*WORK TASK:*
A single number is the answer: the count of lines in the records that hold the word "PaymentSucceeded".

• • • • • • •

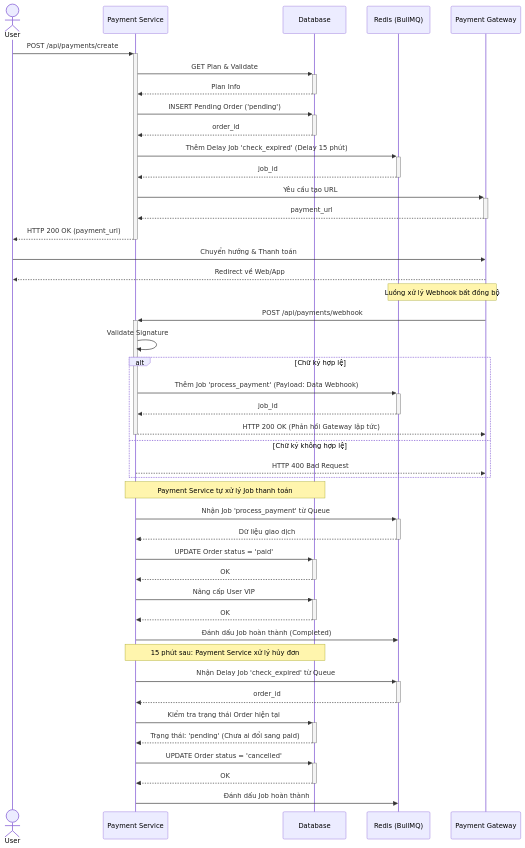
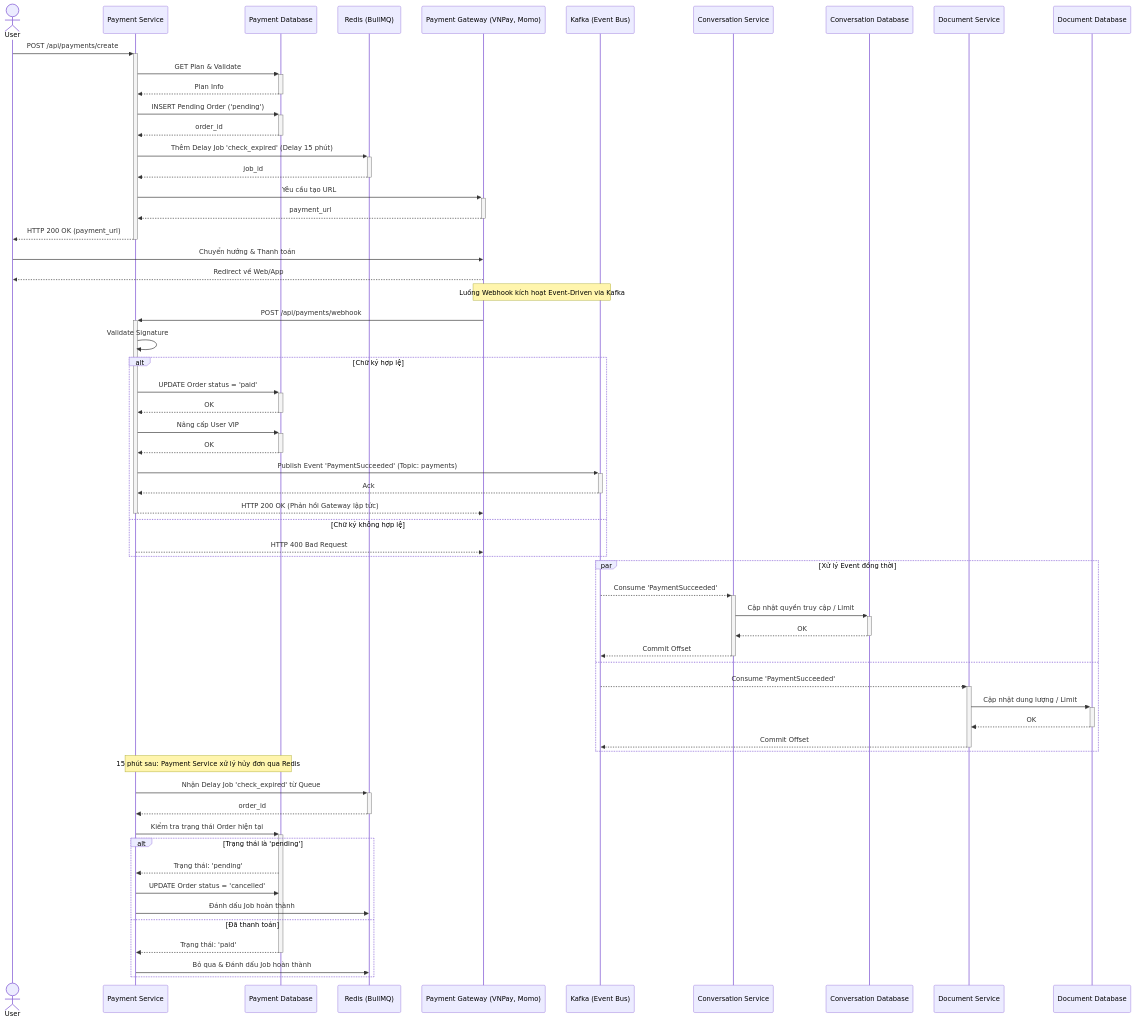
Before and after one commit to 20206205Tech/docs-markdown: the diagram in docs/1. Tổng quan đề tài/1.3. Bài toán nghiệp vụ/payment.mmd, drawn with Mermaid. The commit also changed 1 other file, not shown here.

```diff
--- a/docs/1. Tổng quan đề tài/1.3. Bài toán nghiệp vụ/payment.mmd
+++ b/docs/1. Tổng quan đề tài/1.3. Bài toán nghiệp vụ/payment.mmd
@@ -1,60 +1,79 @@
 sequenceDiagram
     actor User
     participant PaymentService as Payment Service
-    participant Database as Database
+    participant PaymentDatabase as Payment Database
     participant Redis as Redis (BullMQ)
-    participant PaymentGateway as Payment Gateway
+    participant PaymentGateway as Payment Gateway (VNPay, Momo)
+    participant Kafka as Kafka (Event Bus)
+    participant ConversationService as Conversation Service
+    participant ConversationDatabase as Conversation Database
+    participant DocumentService as Document Service
+    participant DocumentDatabase as Document Database
 
-    %% PHẦN 1: TẠO ĐƠN VÀ HẸN GIỜ HỦY
+    %% PHẦN 1: TẠO ĐƠN VÀ HẸN GIỜ HỦY (Giữ nguyên Redis)
     User->>+PaymentService: POST /api/payments/create
-    PaymentService->>+Database: GET Plan & Validate
-    Database-->>-PaymentService: Plan Info
+    PaymentService->>+PaymentDatabase: GET Plan & Validate
+    PaymentDatabase-->>-PaymentService: Plan Info
 
-    PaymentService->>+Database: INSERT Pending Order ('pending')
-    Database-->>-PaymentService: order_id
+    PaymentService->>+PaymentDatabase: INSERT Pending Order ('pending')
+    PaymentDatabase-->>-PaymentService: order_id
 
     %% Đẩy Delay Job vào BullMQ
     PaymentService->>+Redis: Thêm Delay Job 'check_expired' (Delay 15 phút)
     Redis-->>-PaymentService: job_id
 
     PaymentService->>+PaymentGateway: Yêu cầu tạo URL
     PaymentGateway-->>-PaymentService: payment_url
     PaymentService-->>-User: HTTP 200 OK (payment_url)
 
     %% PHẦN 2: THANH TOÁN
     User->>PaymentGateway: Chuyển hướng & Thanh toán
     PaymentGateway-->>User: Redirect về Web/App
 
-    %% PHẦN 3: WEBHOOK & NHẬN JOB BẤT ĐỒNG BỘ
-    Note over PaymentGateway, Redis: Luồng xử lý Webhook bất đồng bộ
+    %% PHẦN 3 & 4: WEBHOOK & KAFKA PUB/SUB
+    Note over PaymentGateway, Kafka: Luồng Webhook kích hoạt Event-Driven via Kafka
     PaymentGateway->>+PaymentService: POST /api/payments/webhook
     PaymentService->>PaymentService: Validate Signature
 
     alt Chữ ký hợp lệ
-        %% Thay vì xử lý DB ngay, đẩy vào Queue
-        PaymentService->>+Redis: Thêm Job 'process_payment' (Payload: Data Webhook)
-        Redis-->>-PaymentService: job_id
+        PaymentService->>+PaymentDatabase: UPDATE Order status = 'paid'
+        PaymentDatabase-->>-PaymentService: OK
+        PaymentService->>+PaymentDatabase: Nâng cấp User VIP
+        PaymentDatabase-->>-PaymentService: OK
+
+        %% Publish Event lên Kafka
+        PaymentService->>+Kafka: Publish Event 'PaymentSucceeded' (Topic: payments)
+        Kafka-->>-PaymentService: Ack
+
         PaymentService-->>-PaymentGateway: HTTP 200 OK (Phản hồi Gateway lập tức)
     else Chữ ký không hợp lệ
         PaymentService-->>PaymentGateway: HTTP 400 Bad Request
     end
 
-    %% PHẦN 4: XỬ LÝ JOB THANH TOÁN THÀNH CÔNG (Chạy ngầm trong Payment Service)
-    Note over PaymentService, Database: Payment Service tự xử lý Job thanh toán
-    PaymentService->>+Redis: Nhận Job 'process_payment' từ Queue
-    Redis-->>-PaymentService: Dữ liệu giao dịch
-    PaymentService->>+Database: UPDATE Order status = 'paid'
-    Database-->>-PaymentService: OK
-    PaymentService->>+Database: Nâng cấp User VIP
-    Database-->>-PaymentService: OK
-    PaymentService->>Redis: Đánh dấu Job hoàn thành (Completed)
+    %% Các service khác tự động Consume Event từ Kafka
+    par Xử lý Event đồng thời
+        Kafka-->>+ConversationService: Consume 'PaymentSucceeded'
+        ConversationService->>+ConversationDatabase: Cập nhật quyền truy cập / Limit
+        ConversationDatabase-->>-ConversationService: OK
+        ConversationService-->>-Kafka: Commit Offset
+    and
+        Kafka-->>+DocumentService: Consume 'PaymentSucceeded'
+        DocumentService->>+DocumentDatabase: Cập nhật dung lượng / Limit
+        DocumentDatabase-->>-DocumentService: OK
+        DocumentService-->>-Kafka: Commit Offset
+    end
 
     %% PHẦN 5: XỬ LÝ DELAY JOB (Sau 15 phút nếu chưa thanh toán)
-    Note over PaymentService, Database: 15 phút sau: Payment Service xử lý hủy đơn
+    Note over PaymentService, PaymentDatabase: 15 phút sau: Payment Service xử lý hủy đơn qua Redis
     PaymentService->>+Redis: Nhận Delay Job 'check_expired' từ Queue
     Redis-->>-PaymentService: order_id
-    PaymentService->>+Database: Kiểm tra trạng thái Order hiện tại
-    Database-->>-PaymentService: Trạng thái: 'pending' (Chưa ai đổi sang paid)
-    PaymentService->>+Database: UPDATE Order status = 'cancelled'
-    Database-->>-PaymentService: OK
-    PaymentService->>Redis: Đánh dấu Job hoàn thành
+    PaymentService->>+PaymentDatabase: Kiểm tra trạng thái Order hiện tại
+
+    alt Trạng thái là 'pending'
+        PaymentDatabase-->>PaymentService: Trạng thái: 'pending'
+        PaymentService->>PaymentDatabase: UPDATE Order status = 'cancelled'
+        PaymentService->>Redis: Đánh dấu Job hoàn thành
+    else Đã thanh toán
+        PaymentDatabase-->>-PaymentService: Trạng thái: 'paid'
+        PaymentService->>Redis: Bỏ qua & Đánh dấu Job hoàn thành
+    end
```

• • • • • • •

*RESPONSE TO THIS EXERCISE:*
3